**Raw data:**
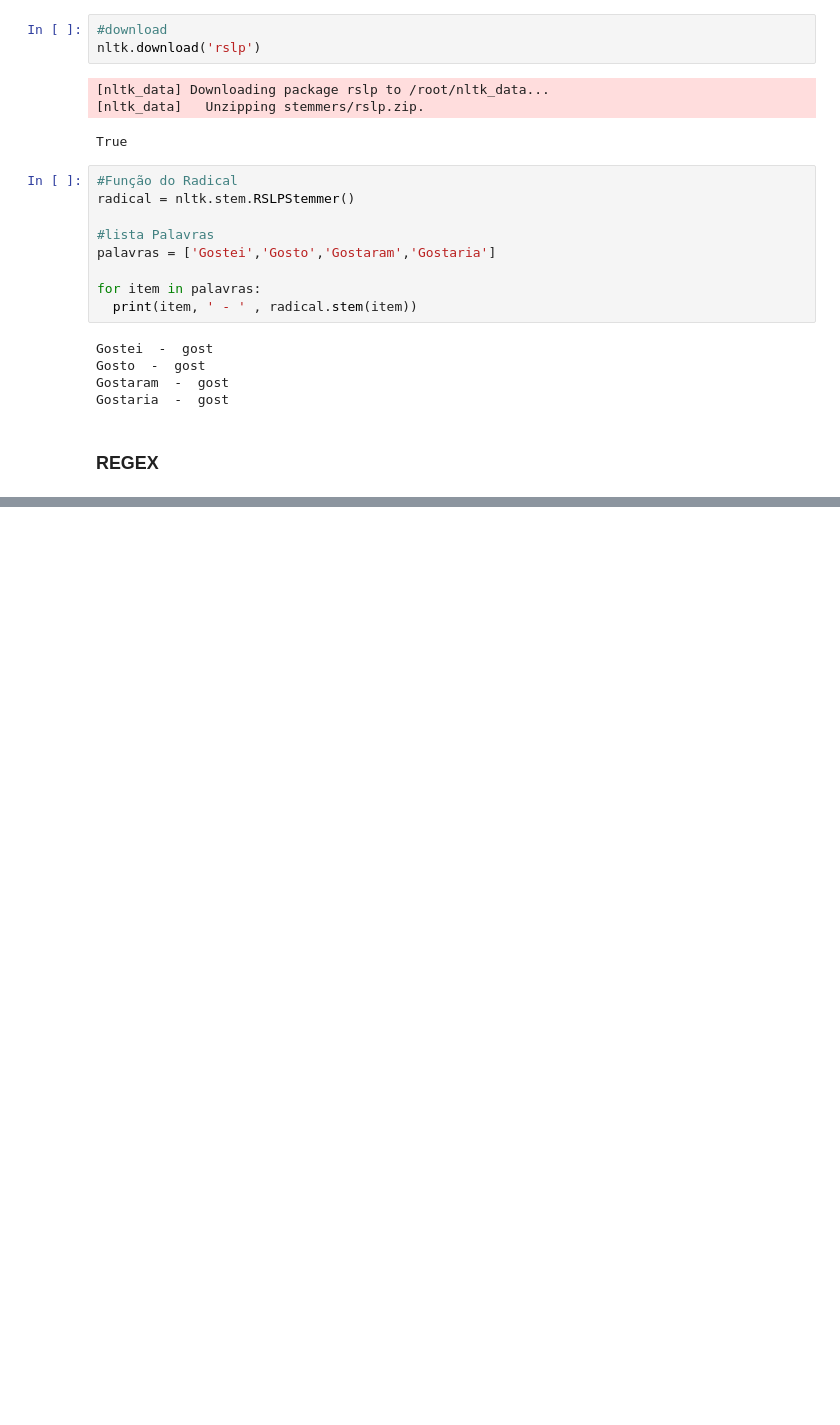
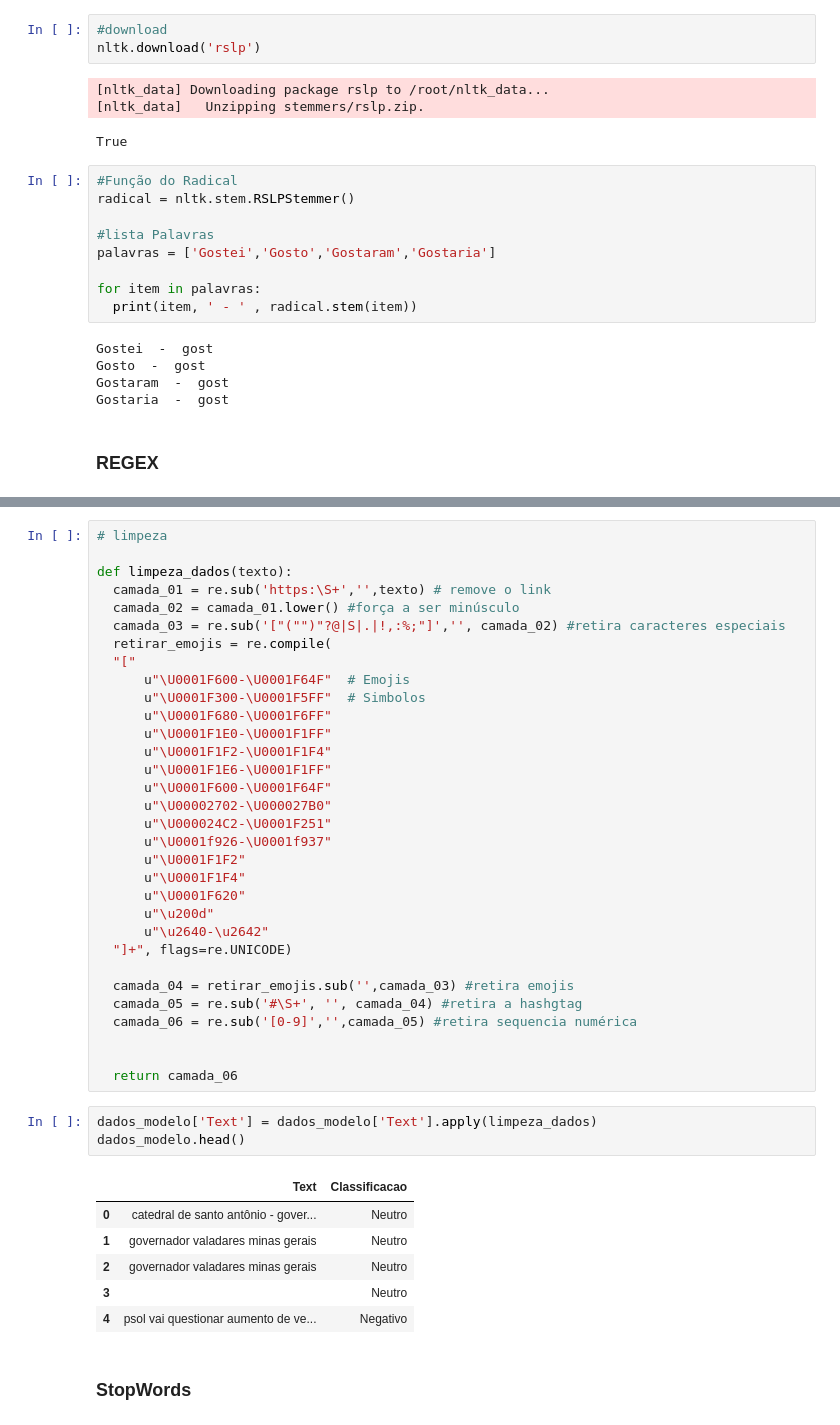
Before and after one commit to fabriciodadosbr/classificacao-emocoes-nlp, a Jupyter notebook: Analise_nlp.ipynb, the cells around one changed output, grey strips where cells are left out. Drawn from its saved outputs; the diff is of its cells as text; blank space fills up the shorter version.

```diff
--- a/Analise_nlp.ipynb
+++ b/Analise_nlp.ipynb
@@ -602,0 +636,44 @@ Gostaria  -  gost
+# %%
+# limpeza
+
+def limpeza_dados(texto):
+  camada_01 = re.sub('https:\S+','',texto) # remove o link
+  camada_02 = camada_01.lower() #força a ser minúsculo
+  camada_03 = re.sub('["("")"?@|S|.|!,:%;"]','', camada_02) #retira caracteres especiais
+  retirar_emojis = re.compile(
+  "["
+      u"\U0001F600-\U0001F64F"  # Emojis
+      u"\U0001F300-\U0001F5FF"  # Simbolos
+      u"\U0001F680-\U0001F6FF"
+      u"\U0001F1E0-\U0001F1FF"
+      u"\U0001F1F2-\U0001F1F4"
+      u"\U0001F1E6-\U0001F1FF"
+      u"\U0001F600-\U0001F64F"
+      u"\U00002702-\U000027B0"
+      u"\U000024C2-\U0001F251"
+      u"\U0001f926-\U0001f937"
+      u"\U0001F1F2"
+      u"\U0001F1F4"
+      u"\U0001F620"
+      u"\u200d"
+      u"\u2640-\u2642"
+  "]+", flags=re.UNICODE)
+
+  camada_04 = retirar_emojis.sub('',camada_03) #retira emojis
+  camada_05 = re.sub('#\S+', '', camada_04) #retira a hashgtag
+  camada_06 = re.sub('[0-9]','',camada_05) #retira sequencia numérica
+
+
+  return camada_06
+# %%
+dados_modelo['Text'] = dados_modelo['Text'].apply(limpeza_dados)
+dados_modelo.head()
+# %% [output]
+|  | Text | Classificacao |
+| 0 | catedral de santo antônio - gover... | Neutro |
+| 1 | governador valadares minas gerais | Neutro |
+| 2 | governador valadares minas gerais | Neutro |
+| 3 |  | Neutro |
+| 4 | psol vai questionar aumento de ve... | Negativo |
+# %% [markdown]
+### StopWords
```
Also changed, not shown: parts of 24 cells of this notebook.
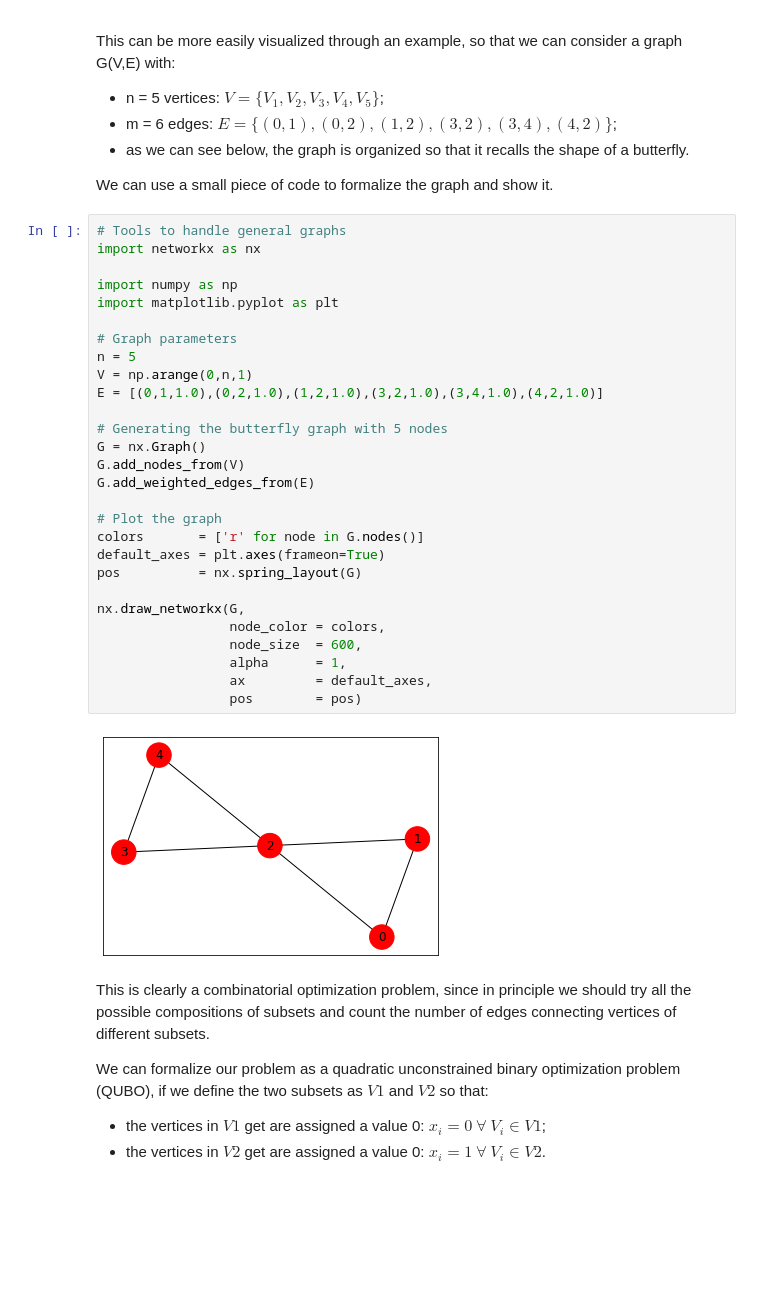
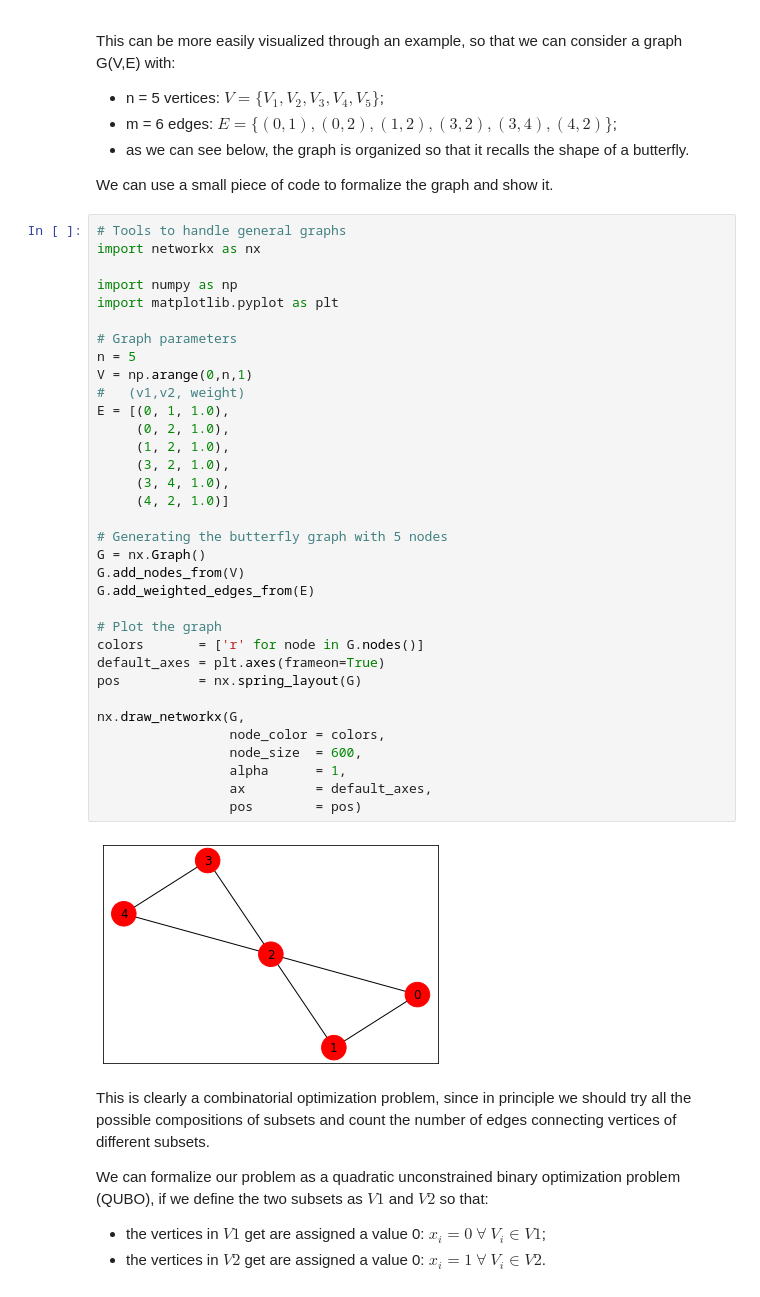
Before and after one commit to NTrevisani/DataScienceMaster, a Jupyter notebook: TFM/MaxCut/Max_Cut.ipynb, the cells around one changed output. Saved outputs shown, nothing was run; the diff lists cells and outputs as text; blank space fills up the shorter version.

```diff
--- a/TFM/MaxCut/Max_Cut.ipynb
+++ b/TFM/MaxCut/Max_Cut.ipynb
@@ -29,33 +29,39 @@ We can use a small piece of code to formalize the graph and show it.
 # %%
 # Tools to handle general graphs
 import networkx as nx
 
 import numpy as np
 import matplotlib.pyplot as plt
 
 # Graph parameters
 n = 5
 V = np.arange(0,n,1)
-E = [(0,1,1.0),(0,2,1.0),(1,2,1.0),(3,2,1.0),(3,4,1.0),(4,2,1.0)]
+#   (v1,v2, weight)
+E = [(0, 1, 1.0),
+     (0, 2, 1.0),
+     (1, 2, 1.0),
+     (3, 2, 1.0),
+     (3, 4, 1.0),
+     (4, 2, 1.0)]
 
 # Generating the butterfly graph with 5 nodes
 G = nx.Graph()
 G.add_nodes_from(V)
 G.add_weighted_edges_from(E)
 
 # Plot the graph
 colors       = ['r' for node in G.nodes()]
 default_axes = plt.axes(frameon=True)
 pos          = nx.spring_layout(G)
 
 nx.draw_networkx(G,
                  node_color = colors,
                  node_size  = 600,
                  alpha      = 1,
                  ax         = default_axes,
                  pos        = pos)
 # %% [output]
-[figure, old version]
+[figure, new version]
 # %% [markdown]
 This is clearly a combinatorial optimization problem, since in principle we should try all the possible compositions of subsets and count the number of edges connecting vertices of different subsets.
 
```
Also changed, not shown: parts of 12 cells of this notebook, 1 other file.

**Try it:**
For the listing above, say how many lines hold the word "import". Nothing but the number is needed.

**Exercise response:**
3